** WHAT THE EXERCISE ASKS **
Below are the records; copy each line in which "PERFORMANCE" occurs.

Collected data entries
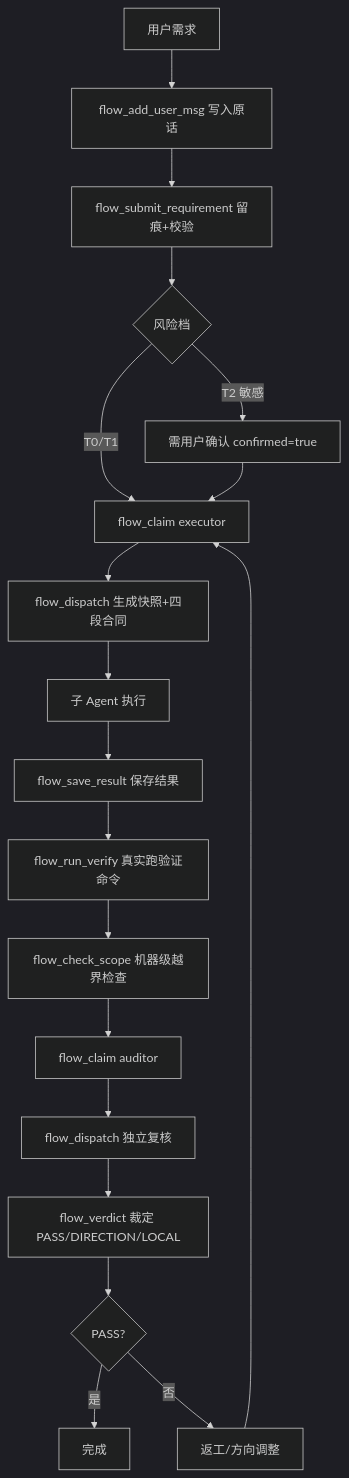
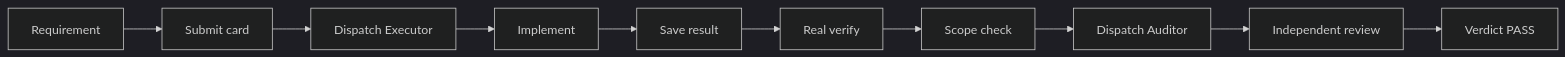
Before and after one commit to skyer-now/carlos-flow: the first of 2 diagrams in README.md, drawn with Mermaid (dark theme). The commit also changed other lines of this file and 4 other files, not shown here.

Commit message:
docs: true bilingual README (README.md/README.en.md/README.zh.md) with language switch, 14 tools grouped, 5 use cases, pain points & differentiation tables; add sync-readme script + prepublishOnly i18n check

````diff
--- a/README.md
+++ b/README.md
@@ -78,21 +130,12 @@
 ```mermaid
-flowchart TD
-    A[用户需求] --> B[flow_add_user_msg 写入原话]
-    B --> C[flow_submit_requirement 留痕+校验]
-    C --> D{风险档}
-    D -->|T0/T1| E[flow_claim executor]
-    D -->|T2 敏感| F[需用户确认 confirmed=true]
-    F --> E
-    E --> G[flow_dispatch 生成快照+四段合同]
-    G --> H[子 Agent 执行]
-    H --> I[flow_save_result 保存结果]
-    I --> J[flow_run_verify 真实跑验证命令]
-    J --> K[flow_check_scope 机器级越界检查]
-    K --> L[flow_claim auditor]
-    L --> M[flow_dispatch 独立复核]
-    M --> N[flow_verdict 裁定 PASS/DIRECTION/LOCAL]
-    N --> O{PASS?}
-    O -->|是| P[完成]
-    O -->|否| Q[返工/方向调整]
-    Q --> E
+flowchart LR
+    A[Requirement] --> B[Submit card]
+    B --> C[Dispatch Executor]
+    C --> D[Implement]
+    D --> E[Save result]
+    E --> F[Real verify]
+    F --> G[Scope check]
+    G --> H[Dispatch Auditor]
+    H --> I[Independent review]
+    I --> J[Verdict PASS]
 ```
````
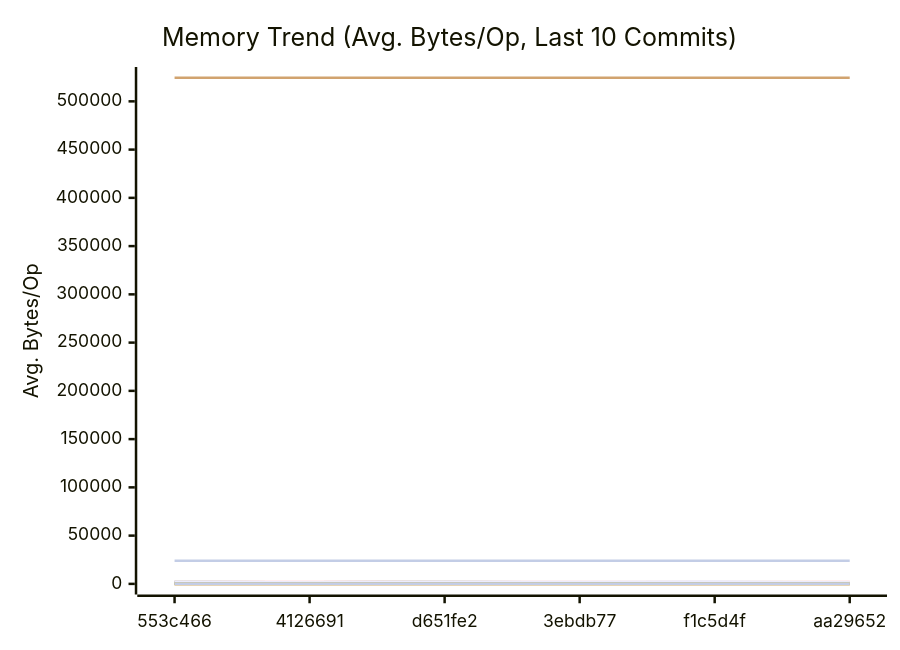
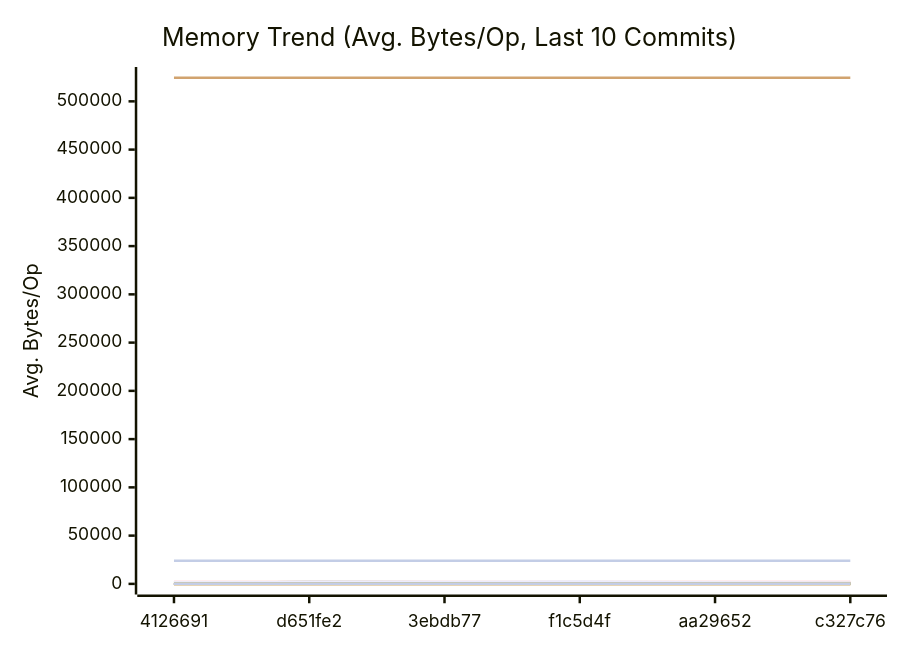
Before and after one commit to alsotoes/momo: the second of 3 diagrams in docs/PERFORMANCE.md, drawn with Mermaid. The commit also changed other lines of this file and 2 other files, not shown here.

````diff
--- a/docs/PERFORMANCE.md
+++ b/docs/PERFORMANCE.md
@@ -310,44 +310,44 @@
 ```mermaid
 xychart-beta
     title "Memory Trend (Avg. Bytes/Op, Last 10 Commits)"
     x-axis "Commit"
     y-axis "Avg. Bytes/Op"
-    x-axis [553c466,4126691,d651fe2,3ebdb77,f1c5d4f,aa29652]
-    line "AWSChunkedReaderSigned" [107,88,100,107,110,64,68,46,98,80]
-    line "AWSChunkedReaderUnsigned" [100,95,109,105,108,49,63,59,75,91]
+    x-axis [4126691,d651fe2,3ebdb77,f1c5d4f,aa29652,c327c76]
+    line "AWSChunkedReaderSigned" [88,100,107,110,64,68,46,98,80,70]
+    line "AWSChunkedReaderUnsigned" [95,109,105,108,49,63,59,75,91,78]
     line "CheckMetricsAndSwap" [0,0,0,0,0,0,0,0,0,0]
     line "CrushOptimized" [0,0,0,0,0,0,0,0,0,0]
     line "CrushOriginal" [164,164,164,164,164,164,164,164,164,164]
-    line "FormatListObjectsV2XML_AppendFormat" [524500,524483,524504,524463,524460,524580,524552,524871,524558,524474]
+    line "FormatListObjectsV2XML_AppendFormat" [524483,524504,524463,524460,524580,524552,524871,524558,524474,524487]
     line "FormatListObjectsV2XML_OldFormat" [24000,24000,24000,24000,24000,24000,24000,24000,24000,24000]
-    line "HashBytes/1MiB" [200,190,206,280,205,138,157,137,195,139]
-    line "HashBytes/256MiB" [223,190,239,186,209,129,172,116,191,150]
-    line "HashBytes/64MiB" [188,246,242,209,232,132,172,107,132,159]
-    line "HashFile/1MiB" [190,214,232,152,244,127,148,121,187,160]
-    line "HashFile/256MiB" [193,152,190,211,261,126,156,118,177,172]
-    line "HashFile/64MiB" [194,193,195,190,258,120,142,102,169,207]
+    line "HashBytes/1MiB" [190,206,280,205,138,157,137,195,139,187]
+    line "HashBytes/256MiB" [190,239,186,209,129,172,116,191,150,250]
+    line "HashBytes/64MiB" [246,242,209,232,132,172,107,132,159,198]
+    line "HashFile/1MiB" [214,232,152,244,127,148,121,187,160,251]
+    line "HashFile/256MiB" [152,190,211,261,126,156,118,177,172,188]
+    line "HashFile/64MiB" [193,195,190,258,120,142,102,169,207,193]
     line "IndexDirectTracking" [0,0,0,0,0,0,0,0,0,0]
     line "IndexSearch" [0,0,0,0,0,0,0,0,0,0]
     line "LastModifiedHeader_AppendFormat" [0,0,0,0,0,0,0,0,0,0]
     line "LastModifiedHeader_Format" [32,32,32,32,32,32,32,32,32,32]
     line "LoadGlobalConfig" [1976,1976,1976,1976,1976,1976,1976,1976,1976,1976]
-    line "LocalWrite/1MiB" [1817,1626,1829,1794,1712,592,751,950,1339,1557]
-    line "LocalWrite/256MiB" [2086,1665,2131,2012,2499,1674,1356,986,1532,1495]
-    line "LocalWrite/64MiB" [2026,1495,1896,2009,2371,1365,1282,1194,1597,1782]
+    line "LocalWrite/1MiB" [1626,1829,1794,1712,592,751,950,1339,1557,1077]
+    line "LocalWrite/256MiB" [1665,2131,2012,2499,1674,1356,986,1532,1495,1600]
+    line "LocalWrite/64MiB" [1495,1896,2009,2371,1365,1282,1194,1597,1782,1648]
     line "PadString" [64,64,64,64,64,64,64,64,64,64]
     line "ParseReplicationOrder_NoPrealloc" [408,408,408,408,408,248,248,248,248,248]
     line "ParseReplicationOrder_Prealloc" [240,240,240,240,240,80,80,80,80,80]
     line "Placement" [352,352,352,352,352,352,352,352,352,352]
     line "PlacementDomainSpread" [352,352,352,352,352,352,352,352,352,352]
-    line "ReadVerify/1MiB" [228,159,210,218,304,186,157,86,185,136]
-    line "ReadVerify/256MiB" [195,228,177,262,214,154,147,118,177,204]
-    line "ReadVerify/64MiB" [195,225,199,226,239,179,155,126,175,148]
-    line "S3PutSpool/1MiB" [157,197,205,252,163,115,110,85,134,125]
-    line "S3PutSpool/256MiB" [152,151,201,247,206,112,111,101,149,123]
-    line "S3PutSpool/64MiB" [176,166,167,219,190,127,103,99,156,168]
+    line "ReadVerify/1MiB" [159,210,218,304,186,157,86,185,136,220]
+    line "ReadVerify/256MiB" [228,177,262,214,154,147,118,177,204,219]
+    line "ReadVerify/64MiB" [225,199,226,239,179,155,126,175,148,315]
+    line "S3PutSpool/1MiB" [197,205,252,163,115,110,85,134,125,122]
+    line "S3PutSpool/256MiB" [151,201,247,206,112,111,101,149,123,148]
+    line "S3PutSpool/64MiB" [166,167,219,190,127,103,99,156,168,183]
     line "SanitizeLog/Safe" [0,0,0,0,0,0,0,0,0,0]
     line "SanitizeLog/Unsafe" [704,704,704,704,704,704,704,704,704,704]
-    line "TrustedRead/1MiB" [171,205,178,279,221,125,140,108,186,217]
-    line "TrustedRead/256MiB" [202,213,230,219,184,123,110,83,160,128]
-    line "TrustedRead/64MiB" [163,199,192,233,169,124,113,70,144,220]
+    line "TrustedRead/1MiB" [205,178,279,221,125,140,108,186,217,246]
+    line "TrustedRead/256MiB" [213,230,219,184,123,110,83,160,128,226]
+    line "TrustedRead/64MiB" [199,192,233,169,124,113,70,144,220,225]
 ```
````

** ANSWER TO THIS TASK **
Before and after one commit to alsotoes/momo: the second of 3 diagrams in docs/PERFORMANCE.md, drawn with Mermaid. The commit also changed other lines of this file and 2 other files, not shown here.
--- a/docs/PERFORMANCE.md
+++ b/docs/PERFORMANCE.md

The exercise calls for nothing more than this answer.